“SAIC is supporting a range of projects across Scotland, drawing on the expertise in our academic institutions and industry to understand the issue and develop innovative solutions. The new knowledge gained will be shared across the sector, helping salmon farmers to maintain healthy populations of farmed fish.”
The devastating effects of gill-related challenges were demonstrated at SSF’s Lismore North farm in Loch Linnhe, which experienced unusually high mortalities of 22% during the last crop as a direct result of complex gill health disorder.
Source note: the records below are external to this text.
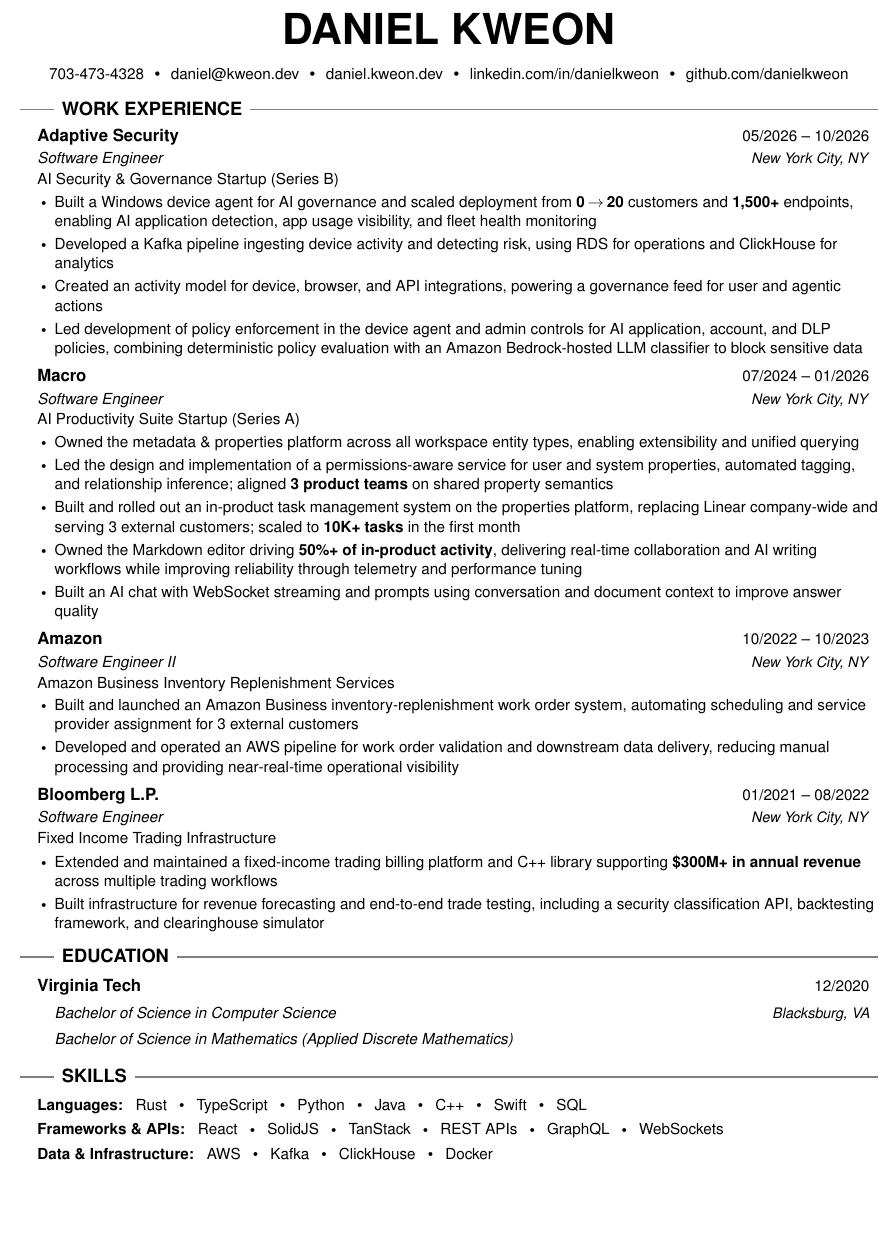
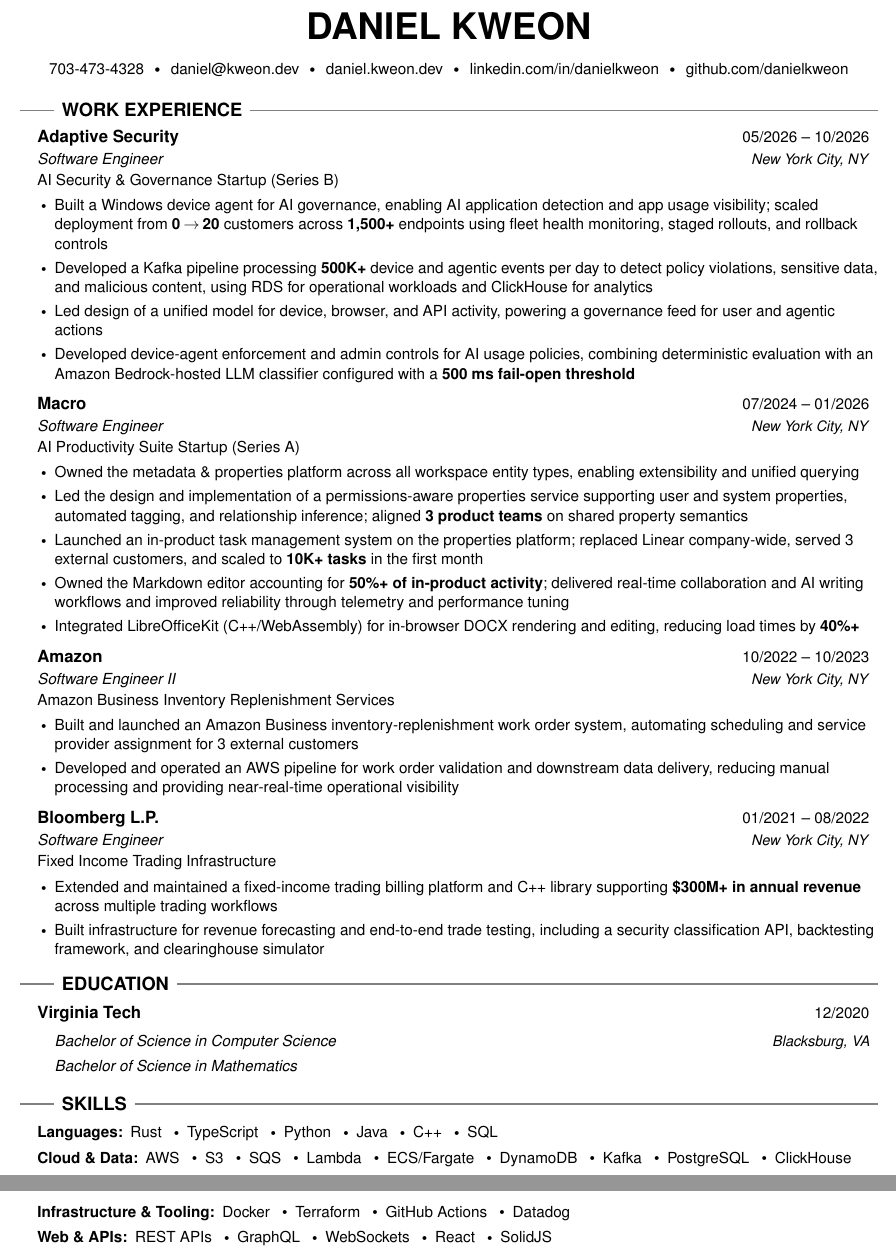
Before and after one commit to danielkweon/danielkweon.github.io, a LaTeX CV (content/Daniel_Kweon_Resume_2026.tex): part of the page before the commit and two parts of pages 1 and 2 of 2 after it, the two joined at a grey line, cut so that both start at the same text, the shorter picture padded with empty space. Compiled offline with pdfLaTeX.

Commit message:
Update resume

```diff
--- a/content/Daniel_Kweon_Resume_2026.tex
+++ b/content/Daniel_Kweon_Resume_2026.tex
@@ -20,6 +20,7 @@
 	\usepackage[scaled]{helvet} % Helvetica
 	\renewcommand{\familydefault}{\sfdefault}
 	\newcommand{\growthArrow}{\hspace{0.2em}$\rightarrow$\hspace{0.2em}}
+	\newcommand{\atsWord}[1]{#1}
 \else
 	\usepackage{fontspec}
 	\setmainfont[Scale=0.915,Renderer=OpenType,RawFeature={-liga,-clig}]{Helvetica}
@@ -27,6 +28,7 @@
 	\newfontfamily\arrowfont[Scale=0.915]{Arial Unicode MS}
 	\renewcommand{\familydefault}{\sfdefault}
 	\newcommand{\growthArrow}{\hspace{0.2em}{\arrowfont →}\hspace{0.2em}}
+	\newcommand{\atsWord}[1]{{\addfontfeatures{RawFeature={-kern}}#1}}
 \fi
 
 % Colors & Links
@@ -117,6 +119,7 @@
 % Separator Bullets
 \newcommand{\sepBullet}{\raisebox{0.3ex}{\fontsize{6pt}{7pt}\selectfont$\bullet$}}
 \newcommand{\sepBulletSmall}{\raisebox{0.3ex}{\fontsize{5pt}{6pt}\selectfont$\bullet$}}
+\newcommand{\skillSep}{\hspace{0.5em}\sepBulletSmall\hspace{0.5em}}
 
 % List Wrappers
 \newcommand{\resumeEntryListStart}{\begin{itemize}[leftmargin=0.15in, label={}, itemsep=2pt, topsep=5pt]}
@@ -133,7 +136,7 @@
 \begin{document}
 	%---------- HEADER ----------
 	\begin{center}
-		\textsf{\textbf{\fontsize{28pt}{28pt}\selectfont DANIEL KWEON}} \\
+		\textsf{\textbf{\fontsize{24pt}{24pt}\selectfont DANIEL KWEON}} \\
 		\vspace{10pt}
 		{\fontsize{10pt}{12pt}\selectfont
 			703-473-4328 \hspace{0.4em}\sepBullet\hspace{0.4em}
@@ -149,19 +152,19 @@
 	\resumeEntryListStart
 	\resumeEntry{Adaptive Security}{05/2026 -- 10/2026}{Software Engineer}{New York City, NY}{AI Security \& Governance Startup (Series B)}
 	\resumeItemListStart
-	\resumeItem{Built a Windows device agent for AI governance and scaled deployment from \textbf{0\growthArrow20} customers and \textbf{1,500+} endpoints, enabling AI application detection, app usage visibility, and fleet health monitoring}
-	\resumeItem{Developed a Kafka pipeline ingesting device activity and detecting risk, using RDS for operations and ClickHouse for analytics}
-	\resumeItem{Created an activity model for device, browser, and API integrations, powering a governance feed for user and agentic actions}
-	\resumeItem{Led development of policy enforcement in the device agent and admin controls for AI application, account, and DLP policies, combining deterministic policy evaluation with an Amazon Bedrock-hosted LLM classifier to block sensitive data}
+	\resumeItem{Built a Windows device agent for AI governance, enabling AI application detection and app usage visibility; scaled deployment from \textbf{0\growthArrow20} customers across \textbf{1,500+} endpoints using fleet health monitoring, staged rollouts, and rollback controls}
+	\resumeItem{Developed a Kafka pipeline processing \textbf{500K+} device and agentic events per day to detect policy violations, sensitive data, and malicious content, using RDS for operational workloads and ClickHouse for analytics}
+	\resumeItem{Led design of a unified model for device, browser, and API activity, powering a governance feed for user and agentic actions}
+	\resumeItem{Developed device-agent enforcement and admin controls for AI usage policies, combining deterministic evaluation with an Amazon Bedrock-hosted LLM classifier configured with a \textbf{500 ms fail-open threshold}}
 	\resumeItemListEnd
 
 	\resumeEntry{Macro}{07/2024 -- 01/2026}{Software Engineer}{New York City, NY}{AI Productivity Suite Startup (Series A)}
 	\resumeItemListStart
 	\resumeItem{Owned the metadata \& properties platform across all workspace entity types, enabling extensibility and unified querying}
-	\resumeItem{Led the design and implementation of a permissions-aware service for user and system properties, automated tagging, and relationship inference; aligned \textbf{3 product teams} on shared property semantics}
-	\resumeItem{Built and rolled out an in-product task management system on the properties platform, replacing Linear company-wide and serving 3 external customers; scaled to \textbf{10K+ tasks} in the first month}
-	\resumeItem{Owned the Markdown editor driving \textbf{50\%+ of in-product activity}, delivering real-time collaboration and AI writing workflows while improving reliability through telemetry and performance tuning}
-	\resumeItem{Built an AI chat with WebSocket streaming and prompts using conversation and document context to improve answer quality}
+	\resumeItem{Led the design and implementation of a permissions-aware properties service supporting user and system properties, automated tagging, and relationship inference; aligned \textbf{3 product teams} on shared property semantics}
+	\resumeItem{Launched an in-product task management system on the properties platform; replaced Linear company-wide, served 3 external customers, and scaled to \textbf{10K+ tasks} in the first month}
+	\resumeItem{Owned the Markdown editor accounting for \textbf{50\%+ of in-product activity}; delivered real-time collaboration and AI writing workflows and improved reliability through telemetry and performance tuning}
+	\resumeItem{Integrated LibreOfficeKit (C++/WebAssembly) for in-browser DOCX rendering and editing, reducing load times by \textbf{40\%+}}
 	\resumeItemListEnd
 
 	\resumeEntry{Amazon}{10/2022 -- 10/2023}{Software Engineer II}{New York City, NY}{Amazon Business Inventory Replenishment Services}
@@ -180,14 +183,39 @@
 	%---------- EDUCATION ----------
 	\resumeSection[6pt]{Education}
 	\resumeEntryListStart
-	\resumeEducationEntry{Virginia Tech}{12/2020}{Bachelor of Science in Computer Science}{Bachelor of Science in Mathematics (Applied Discrete Mathematics)}{Blacksburg, VA}
+	\resumeEducationEntry{Virginia Tech}{12/2020}{Bachelor of Science in Computer Science}{Bachelor of Science in Mathematics}{Blacksburg, VA}
 	\resumeEntryListEnd
 
 	%---------- SKILLS ----------
 	\resumeSection[14pt]{Skills}
 	\resumeSkillsListStart
-	\item \textbf{Languages:}\hspace{0.5em} Rust \hspace{0.5em}\sepBulletSmall\hspace{0.5em} TypeScript \hspace{0.5em}\sepBulletSmall\hspace{0.5em} Python \hspace{0.5em}\sepBulletSmall\hspace{0.5em} Java \hspace{0.5em}\sepBulletSmall\hspace{0.5em} C++ \hspace{0.5em}\sepBulletSmall\hspace{0.5em} Swift \hspace{0.5em}\sepBulletSmall\hspace{0.5em} SQL
-	\item \textbf{Frameworks \& APIs:}\hspace{0.5em} React \hspace{0.5em}\sepBulletSmall\hspace{0.5em} SolidJS \hspace{0.5em}\sepBulletSmall\hspace{0.5em} TanStack \hspace{0.5em}\sepBulletSmall\hspace{0.5em} REST APIs \hspace{0.5em}\sepBulletSmall\hspace{0.5em} GraphQL \hspace{0.5em}\sepBulletSmall\hspace{0.5em} WebSockets
-	\item \textbf{Data \& Infrastructure:}\hspace{0.5em} AWS \hspace{0.5em}\sepBulletSmall\hspace{0.5em} Kafka \hspace{0.5em}\sepBulletSmall\hspace{0.5em} ClickHouse \hspace{0.5em}\sepBulletSmall\hspace{0.5em} Docker
+	\item \textbf{Languages:}\hspace{0.5em}%
+		Rust \skillSep%
+		TypeScript \skillSep%
+		Python \skillSep%
+		Java \skillSep%
+		C++ \skillSep%
+		SQL
+	\item \textbf{Cloud \& Data:}\hspace{0.5em}%
+		AWS \skillSep%
+		S3 \skillSep%
+		SQS \skillSep%
+		Lambda \skillSep%
+		ECS/Fargate \skillSep%
+		DynamoDB \skillSep%
+		Kafka \skillSep%
+		PostgreSQL \skillSep%
+		ClickHouse
+	\item \textbf{Infrastructure \& Tooling:}\hspace{0.5em}%
+		Docker \skillSep%
+		\atsWord{Terraform} \skillSep%
+		GitHub Actions \skillSep%
+		Datadog
+	\item \textbf{Web \& APIs:}\hspace{0.5em}%
+		REST APIs \skillSep%
+		GraphQL \skillSep%
+		WebSockets \skillSep%
+		React \skillSep%
+		SolidJS
 	\resumeSkillsListEnd
 \end{document}
```
Also changed, not shown: content/Daniel_Kweon_Resume_2026.pdf.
Bickerdike said: “When seawater temperature rises, even by something as seemingly slight as 0.5 degrees, more marine organisms grow. In the summer of 2018 – the joint hottest summer on record for the UK – we experienced a phytoplankton bloom in the Loch Linnhe area which resulted in a challenge to gill health. Increasing our understanding of what more we can do to pre-empt and prevent these kinds of challenges is a priority.”
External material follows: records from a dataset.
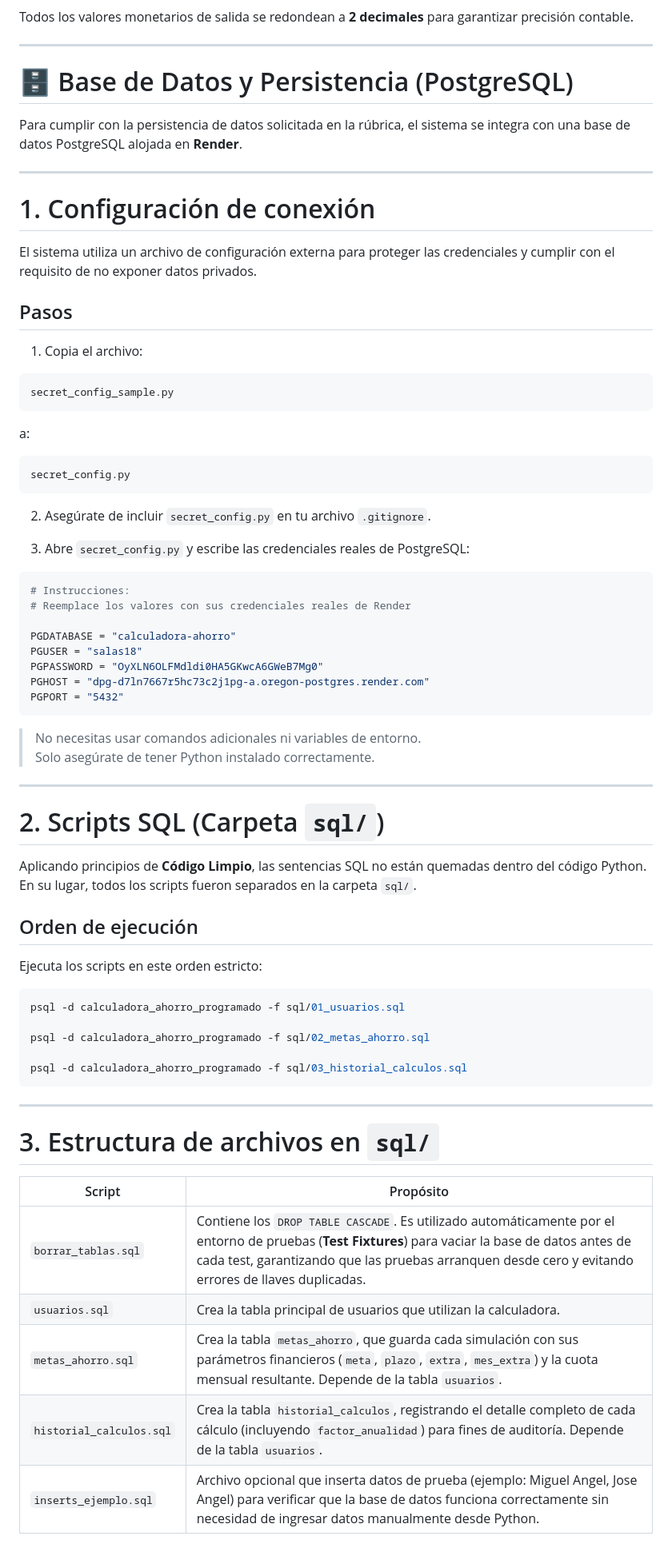
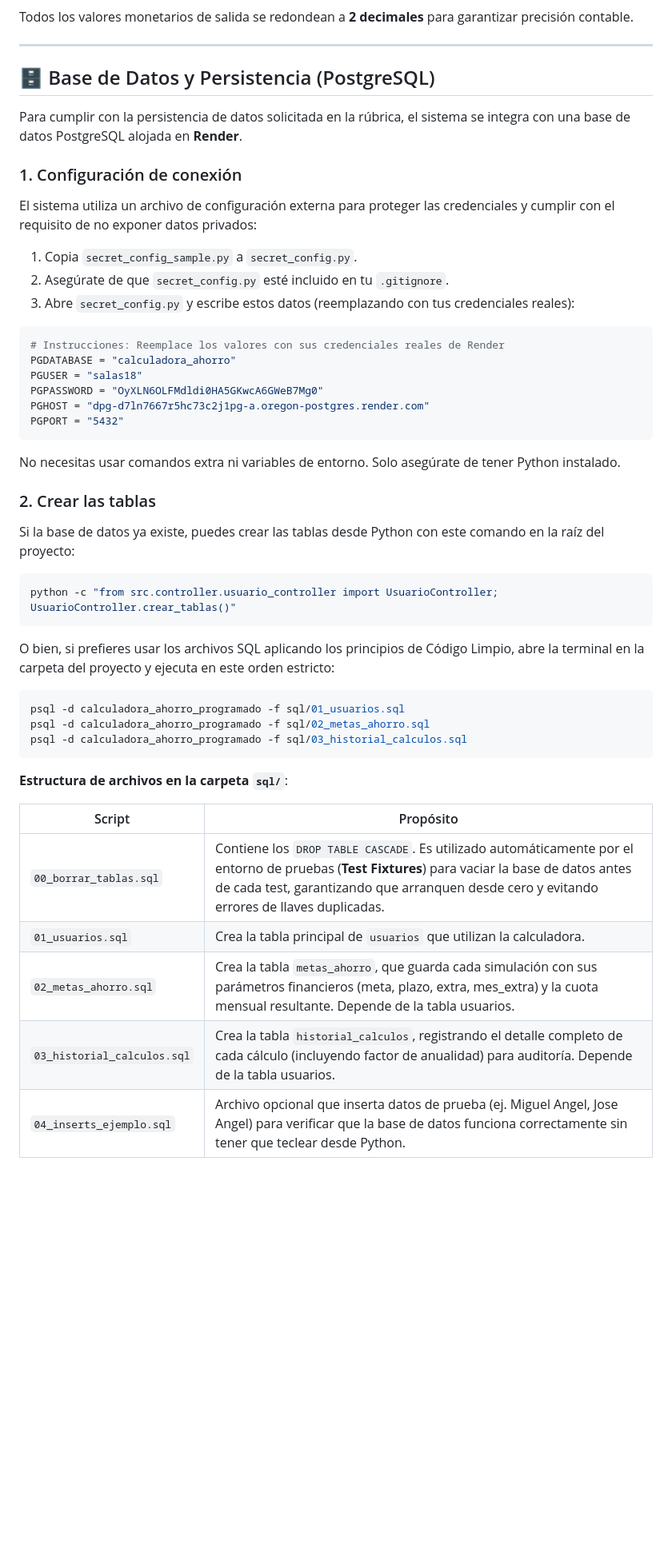
Before and after one commit to Salas18/Calculadora-de-Ahorro-Programado, a Markdown page: README.md, the part around one of its changes. Shown at 80% size. Drawn GitHub-style; blank space fills up the shorter version.

````diff
--- a/README.md
+++ b/README.md
@@ -30,76 +30,51 @@ $$C = \frac{(Meta - VF_{extra}) \times i}{(1 + i)^n - 1}$$
 Todos los valores monetarios de salida se redondean a **2 decimales** para garantizar precisión contable.
 
 ---
-# 🗄️ Base de Datos y Persistencia (PostgreSQL)
+## 🗄️ Base de Datos y Persistencia (PostgreSQL)
 
 Para cumplir con la persistencia de datos solicitada en la rúbrica, el sistema se integra con una base de datos PostgreSQL alojada en **Render**.
 
----
+### 1. Configuración de conexión
 
-# 1. Configuración de conexión
-
-El sistema utiliza un archivo de configuración externa para proteger las credenciales y cumplir con el requisito de no exponer datos privados.
-
-## Pasos
-
-1. Copia el archivo:
-
-```bash
-secret_config_sample.py
-```
-
-a:
-
-```bash
-secret_config.py
-```
-
-2. Asegúrate de incluir `secret_config.py` en tu archivo `.gitignore`.
-
-3. Abre `secret_config.py` y escribe las credenciales reales de PostgreSQL:
+El sistema utiliza un archivo de configuración externa para proteger las credenciales y cumplir con el requisito de no exponer datos privados:
+1. Copia `secret_config_sample.py` a `secret_config.py`.
+2. Asegúrate de que `secret_config.py` esté incluido en tu `.gitignore`.
+3. Abre `secret_config.py` y escribe estos datos (reemplazando con tus credenciales reales):
 
 ```python
-# Instrucciones:
-# Reemplace los valores con sus credenciales reales de Render
-
-PGDATABASE = "calculadora-ahorro"
+# Instrucciones: Reemplace los valores con sus credenciales reales de Render
+PGDATABASE = "calculadora_ahorro"
 PGUSER = "salas18"
 PGPASSWORD = "OyXLN6OLFMdldi0HA5GKwcA6GWeB7Mg0"
 PGHOST = "dpg-d7ln7667r5hc73c2j1pg-a.oregon-postgres.render.com"
 PGPORT = "5432"
 ```
 
-> No necesitas usar comandos adicionales ni variables de entorno.
-> Solo asegúrate de tener Python instalado correctamente.
+No necesitas usar comandos extra ni variables de entorno. Solo asegúrate de tener Python instalado.
 
----
+### 2. Crear las tablas
 
-# 2. Scripts SQL (Carpeta `sql/`)
+Si la base de datos ya existe, puedes crear las tablas desde Python con este comando en la raíz del proyecto:
 
-Aplicando principios de **Código Limpio**, las sentencias SQL no están quemadas dentro del código Python.
-En su lugar, todos los scripts fueron separados en la carpeta `sql/`.
+```bash
+python -c "from src.controller.usuario_controller import UsuarioController; UsuarioController.crear_tablas()"
+```
 
-## Orden de ejecución
-
-Ejecuta los scripts en este orden estricto:
+O bien, si prefieres usar los archivos SQL aplicando los principios de Código Limpio, abre la terminal en la carpeta del proyecto y ejecuta en este orden estricto:
 
 ```bash
 psql -d calculadora_ahorro_programado -f sql/01_usuarios.sql
-
 psql -d calculadora_ahorro_programado -f sql/02_metas_ahorro.sql
-
 psql -d calculadora_ahorro_programado -f sql/03_historial_calculos.sql
 ```
 
----
-
-# 3. Estructura de archivos en `sql/`
+**Estructura de archivos en la carpeta `sql/`**:
 
 | Script | Propósito |
-|---|---|
-| `borrar_tablas.sql` | Contiene los `DROP TABLE CASCADE`. Es utilizado automáticamente por el entorno de pruebas (**Test Fixtures**) para vaciar la base de datos antes de cada test, garantizando que las pruebas arranquen desde cero y evitando errores de llaves duplicadas. |
-| `usuarios.sql` | Crea la tabla principal de usuarios que utilizan la calculadora. |
-| `metas_ahorro.sql` | Crea la tabla `metas_ahorro`, que guarda cada simulación con sus parámetros financieros (`meta`, `plazo`, `extra`, `mes_extra`) y la cuota mensual resultante. Depende de la tabla `usuarios`. |
-| `historial_calculos.sql` | Crea la tabla `historial_calculos`, registrando el detalle completo de cada cálculo (incluyendo `factor_anualidad`) para fines de auditoría. Depende de la tabla `usuarios`. |
-| `inserts_ejemplo.sql` | Archivo opcional que inserta datos de prueba (ejemplo: Miguel Angel, Jose Angel) para verificar que la base de datos funciona correctamente sin necesidad de ingresar datos manualmente desde Python. |
+|--------|-----------|
+| `00_borrar_tablas.sql`| Contiene los `DROP TABLE CASCADE`. Es utilizado automáticamente por el entorno de pruebas (**Test Fixtures**) para vaciar la base de datos antes de cada test, garantizando que arranquen desde cero y evitando errores de llaves duplicadas. |
+| `01_usuarios.sql` | Crea la tabla principal de `usuarios` que utilizan la calculadora. |
+| `02_metas_ahorro.sql` | Crea la tabla `metas_ahorro`, que guarda cada simulación con sus parámetros financieros (meta, plazo, extra, mes_extra) y la cuota mensual resultante. Depende de la tabla usuarios. |
+| `03_historial_calculos.sql` | Crea la tabla `historial_calculos`, registrando el detalle completo de cada cálculo (incluyendo factor de anualidad) para auditoría. Depende de la tabla usuarios. |
+| `04_inserts_ejemplo.sql` | Archivo opcional que inserta datos de prueba (ej. Miguel Angel, Jose Angel) para verificar que la base de datos funciona correctamente sin tener que teclear desde Python. |
 
````
Also changed, not shown: other parts of README.md (+1 -3 lines).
The Lismore North farm witnessed 15% mortalities earlier in the same crop due to Saprolegnia – a health challenge which arises at freshwater stage and another area currently being researched by SSF, SAIC and partners – contributing to an overall survival rate of 59% for the total crop. This compares with survival rates in excess of 90% for the previous three crops.
Strong average survival rate
Bickerdike said: “Across our farming estate, average end of crop survival is now 87.2%; a strong survival rate that has been aided by Scottish Sea Farms investing over £10 million in applied research into fish health in the last five years alone.
“The challenges experienced at Lismore North, whilst isolated, are precisely the reason why we continue to invest and build our knowledge in order to fully deliver our ‘prevention over cure’ approach to fish welfare and boost survival rates even further.”
The first collaborative applied research project into gill health by the project partners was the two-year Clinical nutrition and the treatment of Atlantic salmon gill diseases (NAGD) project, which began in early 2018 and cost £798,400, of which Scottish Sea Farms contributed £376,000.
The Saprolegnia-related project, Exploring the risk factors for Saprolegniosis outbreaks in salmon farms, involves partners from across the sector including Benchmark, Cooke Aquaculture Scotland, Europharma, Grieg Seafood Shetland, Landcatch Natural Selection, Mowi Scotland, Pulcea, RSPCA, SAIC, the Scottish Salmon Producers’ Organisation, SSF, and the universities of Aberdeen and Glasgow. The three-year project will cost £1.1m, of which SSF is contributing £102,000.